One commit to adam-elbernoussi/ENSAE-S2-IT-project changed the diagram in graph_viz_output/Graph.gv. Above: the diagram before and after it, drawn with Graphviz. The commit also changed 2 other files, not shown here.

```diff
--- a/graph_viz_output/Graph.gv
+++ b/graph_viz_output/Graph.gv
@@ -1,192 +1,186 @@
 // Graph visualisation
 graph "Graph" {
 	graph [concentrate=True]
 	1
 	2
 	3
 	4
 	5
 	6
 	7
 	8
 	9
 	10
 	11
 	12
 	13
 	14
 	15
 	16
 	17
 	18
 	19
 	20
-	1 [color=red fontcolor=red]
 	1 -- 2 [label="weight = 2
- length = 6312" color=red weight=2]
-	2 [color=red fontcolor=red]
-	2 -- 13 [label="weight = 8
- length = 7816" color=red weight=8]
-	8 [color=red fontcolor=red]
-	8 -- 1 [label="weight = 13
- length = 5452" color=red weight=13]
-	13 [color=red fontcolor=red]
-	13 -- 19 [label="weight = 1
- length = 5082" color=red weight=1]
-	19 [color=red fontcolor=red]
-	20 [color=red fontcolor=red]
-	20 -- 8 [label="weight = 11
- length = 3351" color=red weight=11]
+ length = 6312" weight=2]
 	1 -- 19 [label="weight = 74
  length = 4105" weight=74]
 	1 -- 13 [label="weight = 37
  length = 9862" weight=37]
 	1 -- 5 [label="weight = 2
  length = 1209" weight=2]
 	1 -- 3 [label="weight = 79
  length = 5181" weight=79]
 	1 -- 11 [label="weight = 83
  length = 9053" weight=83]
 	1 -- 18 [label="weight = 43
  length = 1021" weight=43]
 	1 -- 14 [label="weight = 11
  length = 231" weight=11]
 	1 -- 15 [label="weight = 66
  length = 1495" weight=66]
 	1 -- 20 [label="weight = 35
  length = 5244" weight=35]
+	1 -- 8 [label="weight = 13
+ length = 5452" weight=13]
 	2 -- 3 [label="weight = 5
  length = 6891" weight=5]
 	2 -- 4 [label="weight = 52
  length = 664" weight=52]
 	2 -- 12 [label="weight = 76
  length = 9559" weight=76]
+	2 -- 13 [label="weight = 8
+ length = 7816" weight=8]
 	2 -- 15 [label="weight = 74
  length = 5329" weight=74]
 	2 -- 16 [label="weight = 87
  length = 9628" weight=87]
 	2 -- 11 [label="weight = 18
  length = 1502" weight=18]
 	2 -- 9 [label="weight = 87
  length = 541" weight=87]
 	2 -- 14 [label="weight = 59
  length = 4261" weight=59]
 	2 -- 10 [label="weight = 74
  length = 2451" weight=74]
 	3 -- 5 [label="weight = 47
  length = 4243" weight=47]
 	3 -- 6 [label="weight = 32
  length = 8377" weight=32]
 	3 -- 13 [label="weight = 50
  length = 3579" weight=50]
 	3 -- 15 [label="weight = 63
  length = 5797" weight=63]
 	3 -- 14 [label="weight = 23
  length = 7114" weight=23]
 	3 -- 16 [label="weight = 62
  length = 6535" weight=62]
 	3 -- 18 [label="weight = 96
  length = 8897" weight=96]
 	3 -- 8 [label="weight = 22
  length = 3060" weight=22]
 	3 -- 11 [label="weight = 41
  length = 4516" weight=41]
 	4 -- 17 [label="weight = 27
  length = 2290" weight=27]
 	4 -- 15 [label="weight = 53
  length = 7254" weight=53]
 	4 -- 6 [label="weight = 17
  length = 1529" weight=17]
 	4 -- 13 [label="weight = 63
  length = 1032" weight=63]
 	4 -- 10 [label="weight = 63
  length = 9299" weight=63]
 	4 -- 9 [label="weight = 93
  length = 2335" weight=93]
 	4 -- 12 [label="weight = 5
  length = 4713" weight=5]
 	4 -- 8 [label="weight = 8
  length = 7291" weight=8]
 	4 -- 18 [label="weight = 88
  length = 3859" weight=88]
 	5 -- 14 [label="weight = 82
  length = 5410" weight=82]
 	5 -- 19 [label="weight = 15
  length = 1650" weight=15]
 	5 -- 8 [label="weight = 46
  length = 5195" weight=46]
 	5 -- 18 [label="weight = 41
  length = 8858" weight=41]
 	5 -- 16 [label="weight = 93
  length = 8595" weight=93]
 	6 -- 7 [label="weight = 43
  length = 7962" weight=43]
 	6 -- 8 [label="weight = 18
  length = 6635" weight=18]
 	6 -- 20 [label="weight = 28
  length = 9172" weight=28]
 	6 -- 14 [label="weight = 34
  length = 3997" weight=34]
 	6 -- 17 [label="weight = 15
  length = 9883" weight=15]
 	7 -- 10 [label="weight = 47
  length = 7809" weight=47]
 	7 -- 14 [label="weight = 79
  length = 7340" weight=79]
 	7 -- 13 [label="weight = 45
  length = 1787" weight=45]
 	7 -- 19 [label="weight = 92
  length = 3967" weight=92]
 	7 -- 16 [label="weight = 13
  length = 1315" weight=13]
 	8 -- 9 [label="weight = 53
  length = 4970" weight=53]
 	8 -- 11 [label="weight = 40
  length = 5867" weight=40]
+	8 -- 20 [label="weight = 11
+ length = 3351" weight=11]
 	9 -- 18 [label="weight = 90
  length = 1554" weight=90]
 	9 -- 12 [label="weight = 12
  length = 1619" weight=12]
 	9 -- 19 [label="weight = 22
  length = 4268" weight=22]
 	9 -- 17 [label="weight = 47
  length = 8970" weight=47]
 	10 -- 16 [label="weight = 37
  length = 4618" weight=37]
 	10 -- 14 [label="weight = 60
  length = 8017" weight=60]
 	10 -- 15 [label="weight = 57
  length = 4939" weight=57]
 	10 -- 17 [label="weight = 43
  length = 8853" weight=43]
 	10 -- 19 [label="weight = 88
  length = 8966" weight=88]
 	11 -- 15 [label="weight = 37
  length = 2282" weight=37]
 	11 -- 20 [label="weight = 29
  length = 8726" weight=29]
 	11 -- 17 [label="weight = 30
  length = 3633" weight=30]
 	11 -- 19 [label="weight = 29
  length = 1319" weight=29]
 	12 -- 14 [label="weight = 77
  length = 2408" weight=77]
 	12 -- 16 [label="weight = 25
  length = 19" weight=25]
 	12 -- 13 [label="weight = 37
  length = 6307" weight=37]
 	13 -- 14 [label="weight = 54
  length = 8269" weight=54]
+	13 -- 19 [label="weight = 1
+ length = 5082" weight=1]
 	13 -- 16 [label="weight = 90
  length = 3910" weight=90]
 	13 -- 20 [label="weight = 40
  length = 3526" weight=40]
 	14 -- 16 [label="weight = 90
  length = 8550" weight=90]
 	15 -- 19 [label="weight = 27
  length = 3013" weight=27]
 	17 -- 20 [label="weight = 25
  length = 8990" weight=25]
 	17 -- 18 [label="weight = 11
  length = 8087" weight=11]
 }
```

▸ **What is expected**
All of the records above are to be set down again exactly.

▸ **Exercise solution**
One commit to adam-elbernoussi/ENSAE-S2-IT-project changed the diagram in graph_viz_output/Graph.gv. Above: the diagram before and after it, drawn with Graphviz. The commit also changed 2 other files, not shown here.

```diff
--- a/graph_viz_output/Graph.gv
+++ b/graph_viz_output/Graph.gv
@@ -1,192 +1,186 @@
 // Graph visualisation
 graph "Graph" {
 	graph [concentrate=True]
 	1
 	2
 	3
 	4
 	5
 	6
 	7
 	8
 	9
 	10
 	11
 	12
 	13
 	14
 	15
 	16
 	17
 	18
 	19
 	20
-	1 [color=red fontcolor=red]
 	1 -- 2 [label="weight = 2
- length = 6312" color=red weight=2]
-	2 [color=red fontcolor=red]
-	2 -- 13 [label="weight = 8
- length = 7816" color=red weight=8]
-	8 [color=red fontcolor=red]
-	8 -- 1 [label="weight = 13
- length = 5452" color=red weight=13]
-	13 [color=red fontcolor=red]
-	13 -- 19 [label="weight = 1
- length = 5082" color=red weight=1]
-	19 [color=red fontcolor=red]
-	20 [color=red fontcolor=red]
-	20 -- 8 [label="weight = 11
- length = 3351" color=red weight=11]
+ length = 6312" weight=2]
 	1 -- 19 [label="weight = 74
  length = 4105" weight=74]
 	1 -- 13 [label="weight = 37
  length = 9862" weight=37]
 	1 -- 5 [label="weight = 2
  length = 1209" weight=2]
 	1 -- 3 [label="weight = 79
  length = 5181" weight=79]
 	1 -- 11 [label="weight = 83
  length = 9053" weight=83]
 	1 -- 18 [label="weight = 43
  length = 1021" weight=43]
 	1 -- 14 [label="weight = 11
  length = 231" weight=11]
 	1 -- 15 [label="weight = 66
  length = 1495" weight=66]
 	1 -- 20 [label="weight = 35
  length = 5244" weight=35]
+	1 -- 8 [label="weight = 13
+ length = 5452" weight=13]
 	2 -- 3 [label="weight = 5
  length = 6891" weight=5]
 	2 -- 4 [label="weight = 52
  length = 664" weight=52]
 	2 -- 12 [label="weight = 76
  length = 9559" weight=76]
+	2 -- 13 [label="weight = 8
+ length = 7816" weight=8]
 	2 -- 15 [label="weight = 74
  length = 5329" weight=74]
 	2 -- 16 [label="weight = 87
  length = 9628" weight=87]
 	2 -- 11 [label="weight = 18
  length = 1502" weight=18]
 	2 -- 9 [label="weight = 87
  length = 541" weight=87]
 	2 -- 14 [label="weight = 59
  length = 4261" weight=59]
 	2 -- 10 [label="weight = 74
  length = 2451" weight=74]
 	3 -- 5 [label="weight = 47
  length = 4243" weight=47]
 	3 -- 6 [label="weight = 32
  length = 8377" weight=32]
 	3 -- 13 [label="weight = 50
  length = 3579" weight=50]
 	3 -- 15 [label="weight = 63
  length = 5797" weight=63]
 	3 -- 14 [label="weight = 23
  length = 7114" weight=23]
 	3 -- 16 [label="weight = 62
  length = 6535" weight=62]
 	3 -- 18 [label="weight = 96
  length = 8897" weight=96]
 	3 -- 8 [label="weight = 22
  length = 3060" weight=22]
 	3 -- 11 [label="weight = 41
  length = 4516" weight=41]
 	4 -- 17 [label="weight = 27
  length = 2290" weight=27]
 	4 -- 15 [label="weight = 53
  length = 7254" weight=53]
 	4 -- 6 [label="weight = 17
  length = 1529" weight=17]
 	4 -- 13 [label="weight = 63
  length = 1032" weight=63]
 	4 -- 10 [label="weight = 63
  length = 9299" weight=63]
 	4 -- 9 [label="weight = 93
  length = 2335" weight=93]
 	4 -- 12 [label="weight = 5
  length = 4713" weight=5]
 	4 -- 8 [label="weight = 8
  length = 7291" weight=8]
 	4 -- 18 [label="weight = 88
  length = 3859" weight=88]
 	5 -- 14 [label="weight = 82
  length = 5410" weight=82]
 	5 -- 19 [label="weight = 15
  length = 1650" weight=15]
 	5 -- 8 [label="weight = 46
  length = 5195" weight=46]
 	5 -- 18 [label="weight = 41
  length = 8858" weight=41]
 	5 -- 16 [label="weight = 93
  length = 8595" weight=93]
 	6 -- 7 [label="weight = 43
  length = 7962" weight=43]
 	6 -- 8 [label="weight = 18
  length = 6635" weight=18]
 	6 -- 20 [label="weight = 28
  length = 9172" weight=28]
 	6 -- 14 [label="weight = 34
  length = 3997" weight=34]
 	6 -- 17 [label="weight = 15
  length = 9883" weight=15]
 	7 -- 10 [label="weight = 47
  length = 7809" weight=47]
 	7 -- 14 [label="weight = 79
  length = 7340" weight=79]
 	7 -- 13 [label="weight = 45
  length = 1787" weight=45]
 	7 -- 19 [label="weight = 92
  length = 3967" weight=92]
 	7 -- 16 [label="weight = 13
  length = 1315" weight=13]
 	8 -- 9 [label="weight = 53
  length = 4970" weight=53]
 	8 -- 11 [label="weight = 40
  length = 5867" weight=40]
+	8 -- 20 [label="weight = 11
+ length = 3351" weight=11]
 	9 -- 18 [label="weight = 90
  length = 1554" weight=90]
 	9 -- 12 [label="weight = 12
  length = 1619" weight=12]
 	9 -- 19 [label="weight = 22
  length = 4268" weight=22]
 	9 -- 17 [label="weight = 47
  length = 8970" weight=47]
 	10 -- 16 [label="weight = 37
  length = 4618" weight=37]
 	10 -- 14 [label="weight = 60
  length = 8017" weight=60]
 	10 -- 15 [label="weight = 57
  length = 4939" weight=57]
 	10 -- 17 [label="weight = 43
  length = 8853" weight=43]
 	10 -- 19 [label="weight = 88
  length = 8966" weight=88]
 	11 -- 15 [label="weight = 37
  length = 2282" weight=37]
 	11 -- 20 [label="weight = 29
  length = 8726" weight=29]
 	11 -- 17 [label="weight = 30
  length = 3633" weight=30]
 	11 -- 19 [label="weight = 29
  length = 1319" weight=29]
 	12 -- 14 [label="weight = 77
  length = 2408" weight=77]
 	12 -- 16 [label="weight = 25
  length = 19" weight=25]
 	12 -- 13 [label="weight = 37
  length = 6307" weight=37]
 	13 -- 14 [label="weight = 54
  length = 8269" weight=54]
+	13 -- 19 [label="weight = 1
+ length = 5082" weight=1]
 	13 -- 16 [label="weight = 90
  length = 3910" weight=90]
 	13 -- 20 [label="weight = 40
  length = 3526" weight=40]
 	14 -- 16 [label="weight = 90
  length = 8550" weight=90]
 	15 -- 19 [label="weight = 27
  length = 3013" weight=27]
 	17 -- 20 [label="weight = 25
  length = 8990" weight=25]
 	17 -- 18 [label="weight = 11
  length = 8087" weight=11]
 }
```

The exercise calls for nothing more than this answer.